kept him from extremes. By his particular temper and management, said
Laurence Echard in his History of England, he weathered the late great storm with
more success than many other great men.
First get an absolute conquest over thyself.

Walt Whitman
When shows break up what but Ones Self is sure?

Walter Walt Whitman (May 31, 1819 March 26, 1892) was an American
poet, essayist and journalist. Whitman is among the most influential poets in the
American canon, often called the father of free verse. Born on Long Island, Whitman
worked as a journalist, a teacher, a government clerk, andin addition to publishing
his poetrywas a volunteer nurse during the American Civil War. Whitmans major
work, Leaves of Grass, was first published in 1855 with his own money. The work is
an American epic. He continued expanding and revising it until his death in 1892.
What you are picks its way.

PHILOSOPHY OF THE HUMAN PERSON

University of San Agustin


AY: 2014-2015: First Semester

Ones Self I sing; a simple separate person.

Rainer Maria Rilke


Ren Karl Wilhelm Johann Josef Maria Rilke (4 December 1875 29 December
1926) was a BohemianAustrian poet. He is one of the most significant poets in the
German language. He wrote in both verse and a highly lyrical prose. Among Englishlanguage readers, his best-known work is the Duino Elegies; his two most famous
prose works are the Letters to a Young Poet and the semi-autobiographical
Notebooks of Malte Laurids Brigge.
I have an inner self of which I was ignorant.

Bernard Berenson
Yet, who is the real I, where does he hide from ME? I know who he is not, but how and what
and if at all HE is, I have never discovered although for more than seventy years I have been
looking for him.

Bernard Berenson (June 26, 1865 October 6, 1959) was an American art
historian who specialized in the Renaissance. He was a major figure in pioneering
art attribution and therefore establishing the market for paintings by the Old
Masters in the West. Berenson kept a diary throughout his life, replete with artistic,
psychological and philosophical remarks.

Oscar Wilde
Our ambition should be to rule ourselves, the true kingdom for each one of us; an true
progress is to know more, and do more, and be more.

Oscar Fingal OFlahertie Wills Wilde (16 October 1854 30 November 1900)
was an Irish writer and poet.

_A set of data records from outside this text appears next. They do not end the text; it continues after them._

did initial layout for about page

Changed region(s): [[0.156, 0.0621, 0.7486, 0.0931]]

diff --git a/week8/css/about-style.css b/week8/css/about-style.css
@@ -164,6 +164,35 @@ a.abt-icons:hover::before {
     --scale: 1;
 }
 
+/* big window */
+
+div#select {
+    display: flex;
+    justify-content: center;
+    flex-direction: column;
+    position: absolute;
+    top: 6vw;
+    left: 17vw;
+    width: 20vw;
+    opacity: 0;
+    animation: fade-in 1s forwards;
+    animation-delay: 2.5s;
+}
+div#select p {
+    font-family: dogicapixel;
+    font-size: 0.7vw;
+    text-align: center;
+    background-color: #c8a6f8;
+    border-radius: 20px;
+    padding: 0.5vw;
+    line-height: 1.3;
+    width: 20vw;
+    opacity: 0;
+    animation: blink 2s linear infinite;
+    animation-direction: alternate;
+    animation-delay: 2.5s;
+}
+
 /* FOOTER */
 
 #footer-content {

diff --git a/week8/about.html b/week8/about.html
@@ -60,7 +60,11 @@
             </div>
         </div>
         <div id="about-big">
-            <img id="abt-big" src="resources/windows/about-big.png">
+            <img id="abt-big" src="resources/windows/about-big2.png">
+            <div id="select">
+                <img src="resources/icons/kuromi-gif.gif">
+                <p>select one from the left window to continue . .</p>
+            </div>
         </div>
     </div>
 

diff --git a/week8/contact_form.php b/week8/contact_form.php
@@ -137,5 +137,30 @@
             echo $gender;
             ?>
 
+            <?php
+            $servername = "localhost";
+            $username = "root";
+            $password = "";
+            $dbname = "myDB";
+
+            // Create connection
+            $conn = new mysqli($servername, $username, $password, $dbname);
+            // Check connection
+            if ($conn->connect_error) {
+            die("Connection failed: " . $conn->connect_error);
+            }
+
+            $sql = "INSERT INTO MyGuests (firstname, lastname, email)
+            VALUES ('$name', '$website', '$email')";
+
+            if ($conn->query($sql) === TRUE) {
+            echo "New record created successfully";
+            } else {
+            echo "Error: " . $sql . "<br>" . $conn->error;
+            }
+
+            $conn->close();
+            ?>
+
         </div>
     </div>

After writing in different forms throughout the 1880s,
he became one of Londons most popular playwrights in the early 1890s. Today he
is remembered for his epigrams, plays and the circumstances of his imprisonment,
followed by his early death. Among his best known works are The Happy Prince, The
Picture of Dorian Gray, The Importance of Being Earnest and Lady Windermeres
Fan.
Know Thyself was written over the portal of the antique world. Over the portal of the new
world, Be Thyself shall be written.
The message of Christ to man was simply Be Thyself. That is the secret of Christ.

PHILOSOPHY OF THE HUMAN PERSON

University of San Agustin


AY: 2014-2015: First Semester

Reference:
http://thyselfknow.com/